Polystyrene is made in factories that deal with chemicals that can be dangerous on their own, but the foam itself doesn’t appear to be toxic once it is formed or in a wall. However, because of its combustible properties, fire-retardant is often added to the foam, which has been criticized for its carcinogenic properties. Here is a short article about fire retardants sourced from an actual firefighter.  

So, whether you are using regular foam with or without the fire retardant, you should cover it up. Either the foam will be highly flammable, or it will be potentially highly toxic.

What Should I Cover The Insulation in My Garage With?

Walls as we know them are largely constructed of drywall. Drywall is the primary material used to cover insulation. It’s also safe and has a respectable amount of fire-resistance.

Foil faced insulation is another common material used to cover insulation. It is traditionally used with fiberglass batts (the pink roles). It is an extremely effective insulator, but it often has backing — made of paper — that can be a fire hazard.

Some are curious if plastic can be a good covering for insulation. If you are doing a weekend renovation, like painting the non-exposed walls in a garage, and need to cover the insulation up, then plastic can be fine. But long term, moisture can get trapped between the plastic and the insulation, which can produce mold.

Sometimes home renovations are just not possible during a given period due to lack of resources or time. But, in the meantime, at least take the necessary precautions so that you and your loved ones can be safe. 

If someone in your house sleeps in a room with exposed insulation, consider moving them out until you can cover it with drywall or foil. Otherwise, if others don’t often occupy the exposed areas often, then your project can wait a bit. But don’t wait forever.

Can Insulation Get Moldy?

Whether a pipe bursts and causes a flood in your home or you just live in a rainy city, mold can be a serious concern. Insulation, being connected to the skeleton of the house, raises concerns about mold even more. As you might expect, some types of insulation can get moldy.

Fiberglass on its own is both water-resistant and mold resistant. If you elect to have backing on your fiberglass, then it can be a source for mold to grow on. It should be fine unless the backing gets wet, however. But, covered or not covered, if the fiberglass is just by itself, mold should not be a concern. 

Because cellulose is mostly made of paper, it can be a huge source of mold. Make sure that wherever your cellulose is exposed —  whether it’s in the garage, attic, or rooms —  that there aren’t cracks in the roof or the walls to ensure maximum dryness, and cover it whenever you can. 

Mineral wool is even more water-resistant than fiberglass is, so whether it’s open to airflow or closed by a wall, there shouldn’t be any mold on it.

Both open-cell and closed-cell polyurethane are water-resistant, but open-cell foam — being softer — is not entirely waterproof. Some damage can occur if water is exposed to open-cell foam, but mold doesn’t grow on the foam itself. Closed-cell foam is closer to being completely waterproof and is the better option exclusively from the perspective of water damage. It shouldn’t get mold either.  

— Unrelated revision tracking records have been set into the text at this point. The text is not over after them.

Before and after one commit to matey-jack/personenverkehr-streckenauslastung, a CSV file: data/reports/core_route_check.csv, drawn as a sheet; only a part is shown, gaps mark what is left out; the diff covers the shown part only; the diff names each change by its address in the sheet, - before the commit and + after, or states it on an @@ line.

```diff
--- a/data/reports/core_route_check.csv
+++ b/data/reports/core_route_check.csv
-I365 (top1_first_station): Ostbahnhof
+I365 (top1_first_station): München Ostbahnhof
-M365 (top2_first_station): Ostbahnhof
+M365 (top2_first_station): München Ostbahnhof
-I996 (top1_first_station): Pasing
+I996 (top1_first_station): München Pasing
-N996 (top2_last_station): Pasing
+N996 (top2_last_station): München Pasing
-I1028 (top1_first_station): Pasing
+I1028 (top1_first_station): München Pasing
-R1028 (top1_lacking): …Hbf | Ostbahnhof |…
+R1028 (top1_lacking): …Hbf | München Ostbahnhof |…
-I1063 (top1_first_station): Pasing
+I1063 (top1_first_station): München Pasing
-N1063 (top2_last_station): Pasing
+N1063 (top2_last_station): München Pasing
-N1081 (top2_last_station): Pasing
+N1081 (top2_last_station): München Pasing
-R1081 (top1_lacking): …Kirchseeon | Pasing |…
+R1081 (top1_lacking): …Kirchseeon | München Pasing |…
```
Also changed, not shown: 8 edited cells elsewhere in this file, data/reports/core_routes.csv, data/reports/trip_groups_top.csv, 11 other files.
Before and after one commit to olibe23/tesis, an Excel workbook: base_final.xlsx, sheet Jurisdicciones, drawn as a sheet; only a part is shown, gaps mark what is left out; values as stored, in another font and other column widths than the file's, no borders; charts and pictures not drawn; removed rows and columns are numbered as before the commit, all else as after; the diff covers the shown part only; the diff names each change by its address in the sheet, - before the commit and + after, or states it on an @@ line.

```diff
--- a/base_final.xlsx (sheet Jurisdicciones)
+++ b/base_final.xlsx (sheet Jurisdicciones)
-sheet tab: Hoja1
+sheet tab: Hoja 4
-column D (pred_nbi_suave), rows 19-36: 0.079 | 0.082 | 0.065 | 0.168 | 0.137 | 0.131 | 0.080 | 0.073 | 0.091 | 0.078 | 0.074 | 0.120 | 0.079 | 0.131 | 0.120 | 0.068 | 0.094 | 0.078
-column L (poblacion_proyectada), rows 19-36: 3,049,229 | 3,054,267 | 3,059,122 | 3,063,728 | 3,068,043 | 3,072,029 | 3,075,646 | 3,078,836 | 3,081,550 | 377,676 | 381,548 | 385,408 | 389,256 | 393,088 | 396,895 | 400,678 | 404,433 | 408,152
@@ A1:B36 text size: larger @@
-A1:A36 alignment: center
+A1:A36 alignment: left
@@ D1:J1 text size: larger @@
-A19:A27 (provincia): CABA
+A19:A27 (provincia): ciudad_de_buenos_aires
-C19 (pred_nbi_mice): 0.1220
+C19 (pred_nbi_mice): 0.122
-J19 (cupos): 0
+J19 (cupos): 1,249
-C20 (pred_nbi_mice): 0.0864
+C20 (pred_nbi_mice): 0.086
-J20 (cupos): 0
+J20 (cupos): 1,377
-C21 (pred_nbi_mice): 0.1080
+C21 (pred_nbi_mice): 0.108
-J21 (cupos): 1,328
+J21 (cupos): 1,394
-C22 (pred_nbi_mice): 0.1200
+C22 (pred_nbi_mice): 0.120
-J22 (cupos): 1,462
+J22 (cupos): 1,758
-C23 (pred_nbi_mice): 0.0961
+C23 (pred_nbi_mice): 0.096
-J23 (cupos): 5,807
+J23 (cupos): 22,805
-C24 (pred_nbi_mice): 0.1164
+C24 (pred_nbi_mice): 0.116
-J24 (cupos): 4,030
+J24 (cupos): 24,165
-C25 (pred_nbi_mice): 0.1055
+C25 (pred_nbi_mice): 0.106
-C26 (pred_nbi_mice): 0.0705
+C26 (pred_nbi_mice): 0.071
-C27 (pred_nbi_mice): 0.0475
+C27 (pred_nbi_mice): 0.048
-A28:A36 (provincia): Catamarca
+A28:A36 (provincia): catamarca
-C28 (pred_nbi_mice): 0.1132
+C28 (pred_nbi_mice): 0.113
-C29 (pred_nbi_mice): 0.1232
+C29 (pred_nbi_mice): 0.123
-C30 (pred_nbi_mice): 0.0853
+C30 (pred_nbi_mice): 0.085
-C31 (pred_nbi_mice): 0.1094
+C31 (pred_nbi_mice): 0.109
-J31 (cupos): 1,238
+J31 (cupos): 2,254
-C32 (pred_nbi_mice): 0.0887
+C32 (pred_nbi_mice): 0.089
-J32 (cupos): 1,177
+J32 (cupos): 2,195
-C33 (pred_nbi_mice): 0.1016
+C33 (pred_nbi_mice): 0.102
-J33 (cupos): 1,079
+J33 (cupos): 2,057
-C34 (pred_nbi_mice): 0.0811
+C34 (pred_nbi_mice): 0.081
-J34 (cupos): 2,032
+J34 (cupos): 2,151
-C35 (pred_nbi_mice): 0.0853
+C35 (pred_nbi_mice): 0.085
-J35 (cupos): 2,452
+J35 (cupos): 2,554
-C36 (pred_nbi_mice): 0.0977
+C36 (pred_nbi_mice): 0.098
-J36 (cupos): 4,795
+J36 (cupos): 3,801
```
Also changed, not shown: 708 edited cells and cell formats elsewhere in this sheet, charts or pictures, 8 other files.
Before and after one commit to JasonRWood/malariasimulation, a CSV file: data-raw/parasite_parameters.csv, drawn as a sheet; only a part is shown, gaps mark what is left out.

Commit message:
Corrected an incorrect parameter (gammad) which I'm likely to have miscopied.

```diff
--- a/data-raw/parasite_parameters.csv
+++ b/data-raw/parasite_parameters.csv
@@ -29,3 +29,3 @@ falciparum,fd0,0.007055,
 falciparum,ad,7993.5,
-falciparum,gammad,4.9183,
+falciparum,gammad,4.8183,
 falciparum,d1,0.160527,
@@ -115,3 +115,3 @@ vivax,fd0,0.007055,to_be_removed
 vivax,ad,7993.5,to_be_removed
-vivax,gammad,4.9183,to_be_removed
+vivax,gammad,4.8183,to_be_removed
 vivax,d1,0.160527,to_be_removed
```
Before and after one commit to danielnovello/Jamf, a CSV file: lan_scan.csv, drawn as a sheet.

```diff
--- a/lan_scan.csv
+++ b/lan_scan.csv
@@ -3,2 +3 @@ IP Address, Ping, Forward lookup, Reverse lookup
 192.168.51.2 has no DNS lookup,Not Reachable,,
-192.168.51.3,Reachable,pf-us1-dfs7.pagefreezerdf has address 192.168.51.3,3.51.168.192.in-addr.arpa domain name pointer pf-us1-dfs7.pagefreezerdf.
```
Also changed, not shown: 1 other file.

Polystyrene is not entirely waterproof, but it is water-resistant and appears to always dry out even if exposed to water. You should be safe from mold here too.